Finally, Opal was a prolific generator of tornadoes. Hurricane Opal produced 22 documented tornadoes, which was over twice the mean number for a landfalling hurricane in the U.S. (the mean is 10 from Novlan, 1974). Tropical cyclone (TC) mini-supercells generated about 40% of the observed tornadoes with Opal, the remainder were attributed to spin-ups within the eyewall region of the storm (core tornadoes). Shear profiles were favorable for supercells and instability was above average for a landfalling hurricane (concentrated in the lower troposphere). Additional information on the severe weather aspects are given on the Severe Storms page.
Opal, after reaching maximum intensity during the morning hours of October 4, began to rapidly fill at a rate near 2 mb/hr prior to landfall. The cause of this weakening was likely due to an increasingly sheared environment, cooler SST's underlying the eye, and a collapse of the inner eyewall (Mayfield 1995). The forward speed of Opal near landfall of around 20 knots helped reduce the potential flooding impacts, with most rainfall totals in the 5-10 inch range along the coast. In fact, there were no deaths associated with flooding in the United States attributable to Opal. Nine deaths were caused by Opal within the US, with one from a tornado in Florida and the remainder from falling trees. The rapid filling and an apparent mid-level dry intrusion appeared to weaken the convective intensity around the eye. Using radar imagery near the time of landfall, it is apparent that the eye was largely open along the southern periphery, with a definite rainfree zone between the eyewall convection and the outer rainbands to the east. These merged into a region of mainly stratiform type precipitation well north of the circulation center near a synoptic cold front (connecting band).

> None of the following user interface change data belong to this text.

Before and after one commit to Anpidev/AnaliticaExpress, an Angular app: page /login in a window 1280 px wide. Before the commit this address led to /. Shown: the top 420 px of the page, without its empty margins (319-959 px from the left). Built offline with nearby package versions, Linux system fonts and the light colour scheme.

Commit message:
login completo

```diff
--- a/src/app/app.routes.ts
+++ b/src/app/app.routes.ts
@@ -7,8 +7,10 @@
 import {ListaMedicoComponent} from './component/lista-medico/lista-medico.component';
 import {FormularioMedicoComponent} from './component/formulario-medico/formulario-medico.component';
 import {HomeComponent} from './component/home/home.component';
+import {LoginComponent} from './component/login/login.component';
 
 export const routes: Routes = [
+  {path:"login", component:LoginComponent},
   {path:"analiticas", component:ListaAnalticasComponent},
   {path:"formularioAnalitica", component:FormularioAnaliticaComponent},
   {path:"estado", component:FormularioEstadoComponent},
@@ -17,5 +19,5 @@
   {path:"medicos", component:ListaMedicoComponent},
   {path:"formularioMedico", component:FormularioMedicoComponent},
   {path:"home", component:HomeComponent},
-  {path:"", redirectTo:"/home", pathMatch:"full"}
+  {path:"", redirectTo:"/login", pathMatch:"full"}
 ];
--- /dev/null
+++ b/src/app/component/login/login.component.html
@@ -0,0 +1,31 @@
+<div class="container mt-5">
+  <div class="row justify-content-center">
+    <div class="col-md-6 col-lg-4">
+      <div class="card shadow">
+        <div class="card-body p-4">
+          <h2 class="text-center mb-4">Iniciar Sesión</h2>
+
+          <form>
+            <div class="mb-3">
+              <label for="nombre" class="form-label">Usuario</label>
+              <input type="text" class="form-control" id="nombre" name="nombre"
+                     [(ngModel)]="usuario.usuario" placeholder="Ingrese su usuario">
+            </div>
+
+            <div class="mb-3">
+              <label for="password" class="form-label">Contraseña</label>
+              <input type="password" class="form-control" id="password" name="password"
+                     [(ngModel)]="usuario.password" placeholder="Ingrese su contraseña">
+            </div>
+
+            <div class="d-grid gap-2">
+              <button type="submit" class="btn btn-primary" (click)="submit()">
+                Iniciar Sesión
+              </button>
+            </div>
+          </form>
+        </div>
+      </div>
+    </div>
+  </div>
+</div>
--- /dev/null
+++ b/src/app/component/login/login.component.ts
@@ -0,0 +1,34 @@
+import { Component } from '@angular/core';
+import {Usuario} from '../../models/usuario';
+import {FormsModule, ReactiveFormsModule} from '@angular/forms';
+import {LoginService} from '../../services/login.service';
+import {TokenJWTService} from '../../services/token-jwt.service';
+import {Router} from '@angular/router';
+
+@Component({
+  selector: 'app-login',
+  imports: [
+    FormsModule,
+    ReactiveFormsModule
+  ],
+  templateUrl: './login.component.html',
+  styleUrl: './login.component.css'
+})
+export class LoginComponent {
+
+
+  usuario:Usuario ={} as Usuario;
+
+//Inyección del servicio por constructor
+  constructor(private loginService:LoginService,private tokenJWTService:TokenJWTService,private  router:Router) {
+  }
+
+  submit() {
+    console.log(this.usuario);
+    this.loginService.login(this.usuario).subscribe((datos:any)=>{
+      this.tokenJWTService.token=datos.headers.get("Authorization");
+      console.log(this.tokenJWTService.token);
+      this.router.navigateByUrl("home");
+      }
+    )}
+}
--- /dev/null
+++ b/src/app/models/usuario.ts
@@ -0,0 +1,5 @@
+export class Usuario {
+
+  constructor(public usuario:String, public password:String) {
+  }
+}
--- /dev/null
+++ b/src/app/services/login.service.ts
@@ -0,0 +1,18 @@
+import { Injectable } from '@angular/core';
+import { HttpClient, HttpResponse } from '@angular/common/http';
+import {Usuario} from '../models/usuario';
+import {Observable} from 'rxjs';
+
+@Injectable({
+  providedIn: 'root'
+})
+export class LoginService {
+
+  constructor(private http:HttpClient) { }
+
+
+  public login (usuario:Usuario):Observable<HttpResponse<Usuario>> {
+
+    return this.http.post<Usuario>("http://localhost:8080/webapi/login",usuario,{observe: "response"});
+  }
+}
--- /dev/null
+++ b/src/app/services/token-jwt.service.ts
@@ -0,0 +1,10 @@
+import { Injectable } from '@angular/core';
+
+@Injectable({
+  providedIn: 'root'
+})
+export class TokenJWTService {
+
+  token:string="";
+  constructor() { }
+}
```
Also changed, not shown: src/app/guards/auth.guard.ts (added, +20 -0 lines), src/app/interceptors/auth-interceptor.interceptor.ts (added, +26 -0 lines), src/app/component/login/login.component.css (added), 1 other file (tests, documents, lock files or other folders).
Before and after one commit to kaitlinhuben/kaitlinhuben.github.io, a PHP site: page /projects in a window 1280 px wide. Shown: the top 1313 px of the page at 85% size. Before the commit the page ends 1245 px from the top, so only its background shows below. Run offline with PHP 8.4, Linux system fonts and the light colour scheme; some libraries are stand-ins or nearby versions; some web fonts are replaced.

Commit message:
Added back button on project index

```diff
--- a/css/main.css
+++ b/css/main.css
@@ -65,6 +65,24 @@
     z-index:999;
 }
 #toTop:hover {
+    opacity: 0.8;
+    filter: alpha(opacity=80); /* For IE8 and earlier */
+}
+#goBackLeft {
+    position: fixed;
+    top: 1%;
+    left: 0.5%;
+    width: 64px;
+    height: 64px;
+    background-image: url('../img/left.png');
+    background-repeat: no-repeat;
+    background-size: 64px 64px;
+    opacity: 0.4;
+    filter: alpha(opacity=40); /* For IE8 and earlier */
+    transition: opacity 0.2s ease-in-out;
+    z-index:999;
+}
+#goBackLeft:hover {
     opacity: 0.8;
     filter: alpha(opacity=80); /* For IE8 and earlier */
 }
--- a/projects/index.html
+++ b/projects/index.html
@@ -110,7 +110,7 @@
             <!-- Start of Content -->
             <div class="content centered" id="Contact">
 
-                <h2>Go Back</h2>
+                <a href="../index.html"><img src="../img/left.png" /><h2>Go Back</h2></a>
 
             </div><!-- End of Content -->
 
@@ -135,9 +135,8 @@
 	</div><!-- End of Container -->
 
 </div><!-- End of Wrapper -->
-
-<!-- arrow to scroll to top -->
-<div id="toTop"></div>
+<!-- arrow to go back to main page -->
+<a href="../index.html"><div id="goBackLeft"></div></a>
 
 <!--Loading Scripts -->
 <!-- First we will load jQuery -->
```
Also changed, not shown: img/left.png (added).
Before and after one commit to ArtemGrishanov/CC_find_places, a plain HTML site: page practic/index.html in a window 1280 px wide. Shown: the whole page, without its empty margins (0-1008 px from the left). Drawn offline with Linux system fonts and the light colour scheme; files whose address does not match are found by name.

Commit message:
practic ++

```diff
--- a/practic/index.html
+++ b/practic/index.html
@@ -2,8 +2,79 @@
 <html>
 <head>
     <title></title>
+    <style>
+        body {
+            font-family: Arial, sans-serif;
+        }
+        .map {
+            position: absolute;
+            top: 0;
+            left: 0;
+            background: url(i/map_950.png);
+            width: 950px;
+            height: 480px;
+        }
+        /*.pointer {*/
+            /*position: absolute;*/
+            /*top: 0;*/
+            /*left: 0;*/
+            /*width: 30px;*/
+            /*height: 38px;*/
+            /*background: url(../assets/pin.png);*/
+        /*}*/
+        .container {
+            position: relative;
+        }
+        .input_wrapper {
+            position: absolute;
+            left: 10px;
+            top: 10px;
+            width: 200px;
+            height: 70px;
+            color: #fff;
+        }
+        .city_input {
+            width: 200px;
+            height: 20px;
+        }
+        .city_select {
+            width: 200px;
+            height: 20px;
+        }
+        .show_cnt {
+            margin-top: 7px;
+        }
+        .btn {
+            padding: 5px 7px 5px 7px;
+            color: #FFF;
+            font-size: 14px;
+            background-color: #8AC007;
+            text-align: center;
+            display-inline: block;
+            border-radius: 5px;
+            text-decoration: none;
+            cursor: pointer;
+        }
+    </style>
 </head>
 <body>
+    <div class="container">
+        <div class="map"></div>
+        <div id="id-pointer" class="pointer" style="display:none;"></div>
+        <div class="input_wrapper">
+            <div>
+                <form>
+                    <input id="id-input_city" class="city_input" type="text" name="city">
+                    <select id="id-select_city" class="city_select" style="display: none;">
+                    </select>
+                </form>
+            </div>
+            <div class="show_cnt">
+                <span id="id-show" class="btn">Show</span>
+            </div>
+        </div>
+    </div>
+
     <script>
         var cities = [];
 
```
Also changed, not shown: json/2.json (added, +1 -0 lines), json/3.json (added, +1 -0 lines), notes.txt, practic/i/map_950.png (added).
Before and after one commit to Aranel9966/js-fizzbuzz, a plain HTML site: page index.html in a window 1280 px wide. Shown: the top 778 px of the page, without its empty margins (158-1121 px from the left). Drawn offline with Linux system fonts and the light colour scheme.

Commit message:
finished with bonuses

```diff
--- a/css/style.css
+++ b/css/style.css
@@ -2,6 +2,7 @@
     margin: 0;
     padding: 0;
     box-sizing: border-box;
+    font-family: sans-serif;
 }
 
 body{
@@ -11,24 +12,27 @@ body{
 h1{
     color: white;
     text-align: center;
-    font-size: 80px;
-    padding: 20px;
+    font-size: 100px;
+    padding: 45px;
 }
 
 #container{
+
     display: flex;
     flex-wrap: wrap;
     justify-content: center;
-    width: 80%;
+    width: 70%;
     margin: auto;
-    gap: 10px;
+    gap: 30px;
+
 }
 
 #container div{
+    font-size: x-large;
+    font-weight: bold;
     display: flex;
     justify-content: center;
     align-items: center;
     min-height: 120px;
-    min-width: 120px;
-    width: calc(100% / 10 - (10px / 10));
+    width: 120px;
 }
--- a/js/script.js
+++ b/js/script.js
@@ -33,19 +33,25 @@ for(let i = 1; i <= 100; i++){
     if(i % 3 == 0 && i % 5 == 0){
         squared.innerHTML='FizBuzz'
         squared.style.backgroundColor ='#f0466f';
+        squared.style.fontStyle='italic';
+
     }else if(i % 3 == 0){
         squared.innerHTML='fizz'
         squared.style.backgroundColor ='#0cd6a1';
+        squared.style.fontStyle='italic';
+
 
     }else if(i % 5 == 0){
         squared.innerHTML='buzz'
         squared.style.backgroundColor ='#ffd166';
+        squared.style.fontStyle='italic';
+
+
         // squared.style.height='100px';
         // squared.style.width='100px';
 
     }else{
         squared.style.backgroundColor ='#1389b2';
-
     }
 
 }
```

Hurricane Opal originated from a tropical wave off the west coast of Africa on September 11, 1995. Opal was classified as a tropical depression near Cozumel, Mexico on September 27, 1995. The tropical cyclone then slowly crossed the Yucatan Peninsula, and rapidly strengthened to Category 4 intensity early on October 4 while moving northward toward the Florida Peninsula. Opal then weakened to a moderate Category 3 strength just prior to landfall, which occurred near Navarre Beach, FL at 2200 Z on 04 October, 1995 with a central pressure of 942 mb. Opal was significantly influenced by a synoptic scale trough in the Gulf of Mexico, causing substantial asymmetry in the precipitation and wind fields. This resulted in nearly all convection lying north and east of the hurricane track as the tropical cyclone approached land.